“Okay, I’ll give a little more detail on this last mission I flew on the 22nd of April 44 to Hamm, Germany. This was the first mission that the 8th Air Force had flown when we were to return after darkness. On the way out of the target that day, after being severely beat up with flak, coming out over the coast of Holland you could see the rockets which were the first ones I experienced as they were fired from the ground you could see them all the way from the ground into the formations and the huge explosions form the flak. Approaching the English coast near Great Yarmouth, England which is about 20 miles from home base in Norwich and me being in the tail turret facing aft notices several planes in flames going down over the North Sea. I figured they were going down as a result of the rocket attack on the way out of Holland.

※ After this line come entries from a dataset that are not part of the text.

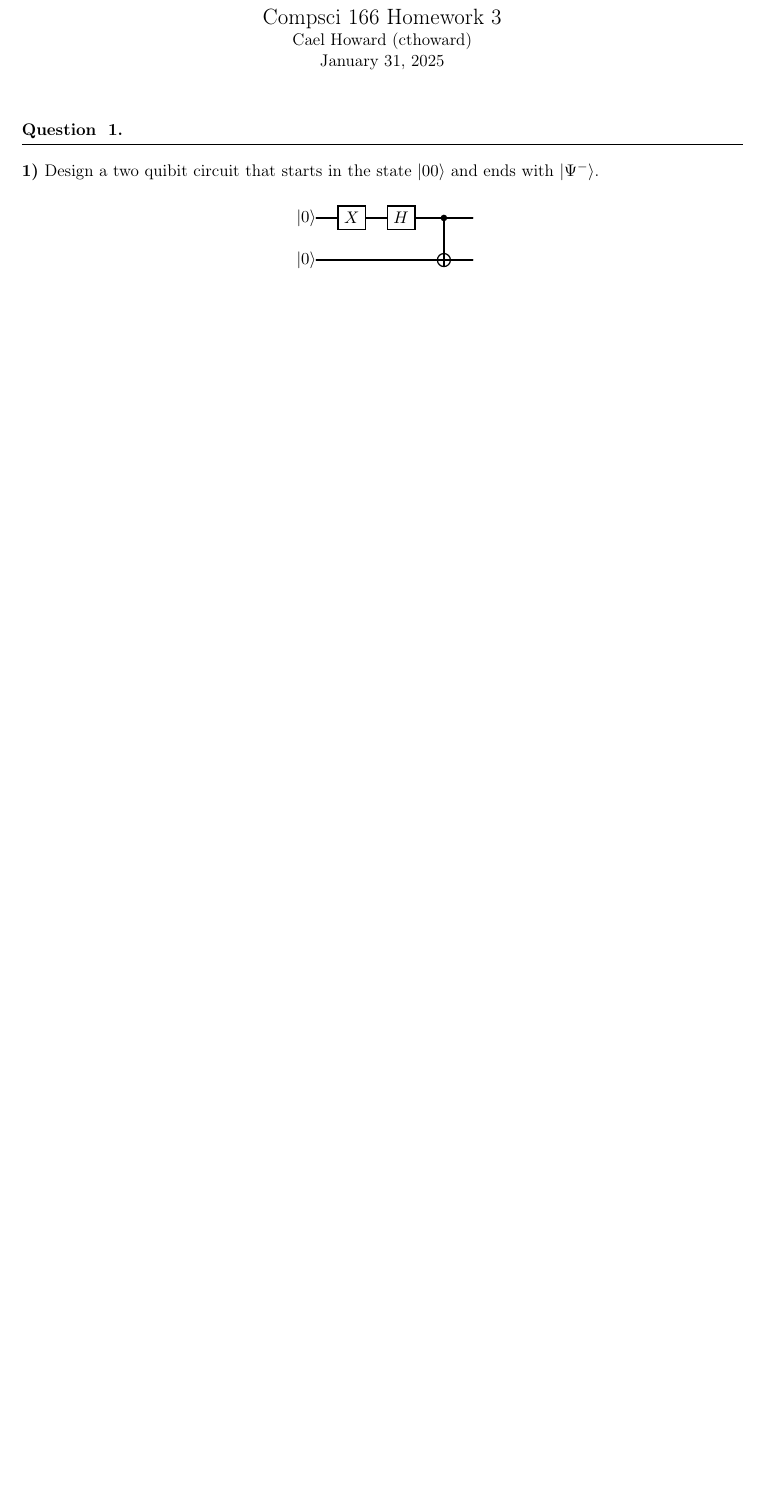
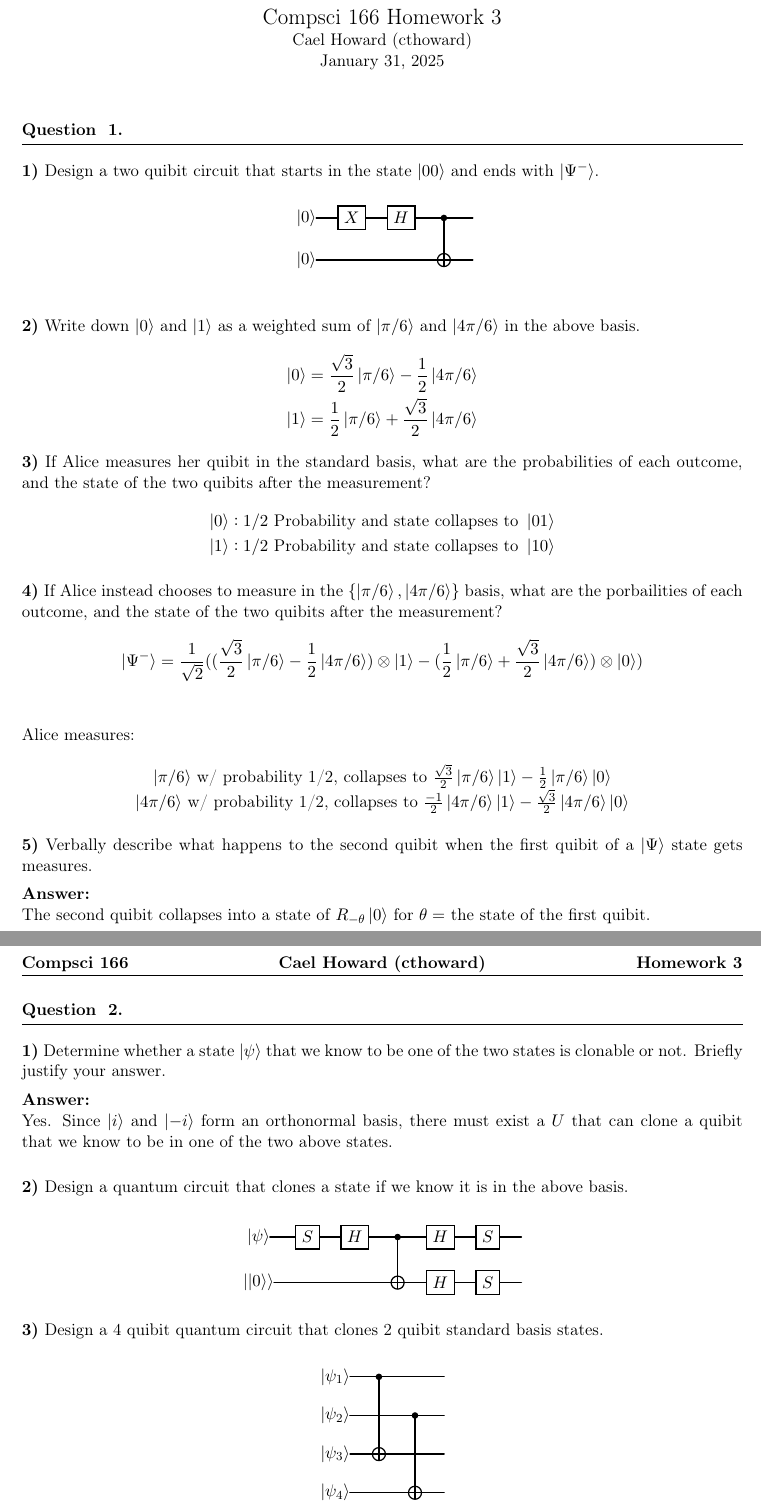
Before and after one commit to caelhoward/compsci166, a LaTeX problem sheet (hw3/hw3.tex): part of the page before the commit and two parts of pages 1 and 2 of 2 after it, the two joined at a grey line, cut so that both start at the same text, the shorter picture padded with empty space. Compiled offline with pdfLaTeX.

Commit message:
finish through question 2

```diff
--- a/hw3/hw3.tex
+++ b/hw3/hw3.tex
@@ -128,3 +128,53 @@
             \ket{0}&&&\targ{}&\\
         \end{quantikz}
     \end{center}
+    \textbf{2)} Write down $\ket{0}$ and $\ket{1}$ as a weighted sum of $\ket{\pi/6}$ and $\ket{4\pi/6}$ in the above basis.
+    \begin{align*}
+    \ket{0} &= \frac{\sqrt{3}}{2}\ket{\pi/6} - \frac{1}{2}\ket{4\pi/6}\\
+    \ket{1} &= \frac{1}{2}\ket{\pi/6} + \frac{\sqrt{3}}{2}\ket{4\pi/6}
+    \end{align*}
+    \textbf{3)} If Alice measures her quibit in the standard basis, what are the probabilities of each outcome, and the state of the two quibits after the measurement?
+    \begin{align*}
+      \ket{0}: 1/2 \text{ Probability and state collapses to }\ket{01}\\
+      \ket{1}: 1/2 \text{ Probability and state collapses to }\ket{10}
+    \end{align*}
+
+    \textbf{4)} If Alice instead chooses to measure in the $\{\ket{\pi/6}, \ket{4\pi/6}\}$ basis, what are the porbailities of each outcome, and the state of the two quibits after the measurement?
+    \begin{align*}
+    \ket{\Psi^-} &= \frac{1}{\sqrt{2}}((\frac{\sqrt{3}}{2}\ket{\pi/6} - \frac{1}{2}\ket{4\pi/6}) \otimes \ket{1}- (\frac{1}{2}\ket{\pi/6} + \frac{\sqrt{3}}{2}\ket{4\pi/6})\otimes \ket{0})\\
+    \end{align*}
+    Alice measures:
+    \begin{center}
+    $\ket{\pi/6}$ w/ probability 1/2, collapses to $\frac{\sqrt{3}}{2}\ket{\pi/6}\ket{1} - \frac{1}{2}\ket{\pi/6}\ket{0}$\\
+    $\ket{4\pi/6}$ w/ probability 1/2, collapses to $\frac{-1}{2}\ket{4\pi/6}\ket{1} - \frac{\sqrt{3}}{2}\ket{4\pi/6}\ket{0}$
+    \end{center}
+    \textbf{5)} Verbally describe what happens to the second quibit when the first quibit of a $\ket{\Psi}$ state gets measures.
+
+    \textbf{Answer:}\\
+    The second quibit collapses into a state of $R_{-\theta}\ket{0}$ for $\theta = $ the state of the first quibit.
+\end{numedquestion}
+\newpage
+\begin{numedquestion}
+  \textbf{1)} Determine whether a state $\ket{\psi}$ that we know to be one of the two states is clonable or not. Briefly justify your answer.
+
+  \textbf{Answer:}\\
+  Yes. Since $\ket{i}$ and $\ket{-i}$ form an orthonormal basis, there must exist a $U$ that can clone a quibit that we know to be in one of the two above states.
+  \vspace{1em}
+
+  \textbf{2)} Design a quantum circuit that clones a state if we know it is in the above basis.
+  \begin{center}
+    \begin{quantikz}
+    \ket{\psi} &\gate{S}&\gate{H}&\ctrl{1}&\gate{H}&\gate{S}&\\
+    \ket{\ket{0}} &&& \targ{} & \gate{H} & \gate{S}&
+    \end{quantikz}
+  \end{center}
+
+  \textbf{3)} Design a 4 quibit quantum circuit that clones 2 quibit standard basis states.
+  \begin{center}
+    \begin{quantikz}
+    \ket{\psi_1}& \ctrl{2} & \qw & \qw\\
+    \ket{\psi_2}& \qw & \ctrl{2} & \qw\\
+    \ket{\psi_3}& \targ{} & \qw & \qw\\
+    \ket{\psi_4}& \qw & \targ{} & \qw
+    \end{quantikz}
+  \end{center}
```
Also changed, not shown: hw3/hw3.pdf, hw3/hw3.tex (10 more changed lines), 3 other files.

“As we came into the pattern to land, all of our identification lights [were] on to try to notify the English to quit shooting and little did we know that there were German fighters among our formations. All at once I distinctively remember the enormous explosion that hit our aircraft. I was in the tail turret at the time. The explosion blew me backwards up into the waist section of the aircraft. I later learned that the [tail] turret was found around 10 miles from the aircraft wreckage…so lucky me I went backwards instead of off the aircraft. In the scramble to get my parachute, I buckled it on since it was a chest type, I had to open an escape door that had a heavy K21 camera mounted on it. I managed to get it open and jump. At the time I didn’t know altitude or anything, I did know that the aircraft was one white ball of flame and I was leaving any way possible.

“As I jumped, I distinctively remember pulling my ripcord with my left hand, it was supposed to be a right hand pull, but at the time I had all the bones in the back of my hand broken from shrapnel. I landed in an English sugar beet field. A young man came out and assisted me in getting out of my parachute harness and helped me into his house. I didn’t know the nature of my wounds until I arrived in a base hospital and was examined by a Flight Surgeon and from there it was decided that I would go to a general hospital for surgery.

“At the time I thought I was the sole survivor of ten people on board this aircraft, but later on I found out that four of us survived with my pilot being the most severely injured since he crashed with the airplane. I found this information out in 1995 when I eventually located him after 51 years. He advised me that when he went down with the plane and crashed the next thing he knew he came to in a morgue with a sheet over him. They had put him in a morgue for dead and he came to. And he tells the story to me that he (chuckle) was very lucky to have gotten out of the morgue and got back into the hospital.

“After arriving at the 448th Bomb Group in England, I became the Assistant Crew Chief of a B-24 aircraft. I worked on this airplane for 13 months before the war ended. This plane that we worked on flew 96 successful combat missions with only two Purple Hearts awarded during the 96 missions. This plane was a war-weary plane and had four missions left before it would have been retired to the bone yard that is, scrapped. The way it was we had to make this plane ready for a flight across the Atlantic back home after the end of World War II. The war with Germany ended on the 8th of May 1945 and from that day forward we did maintenance on our aircraft in preparation for a flight home to the USA.”

2Lt Richard L. Moses – Navigator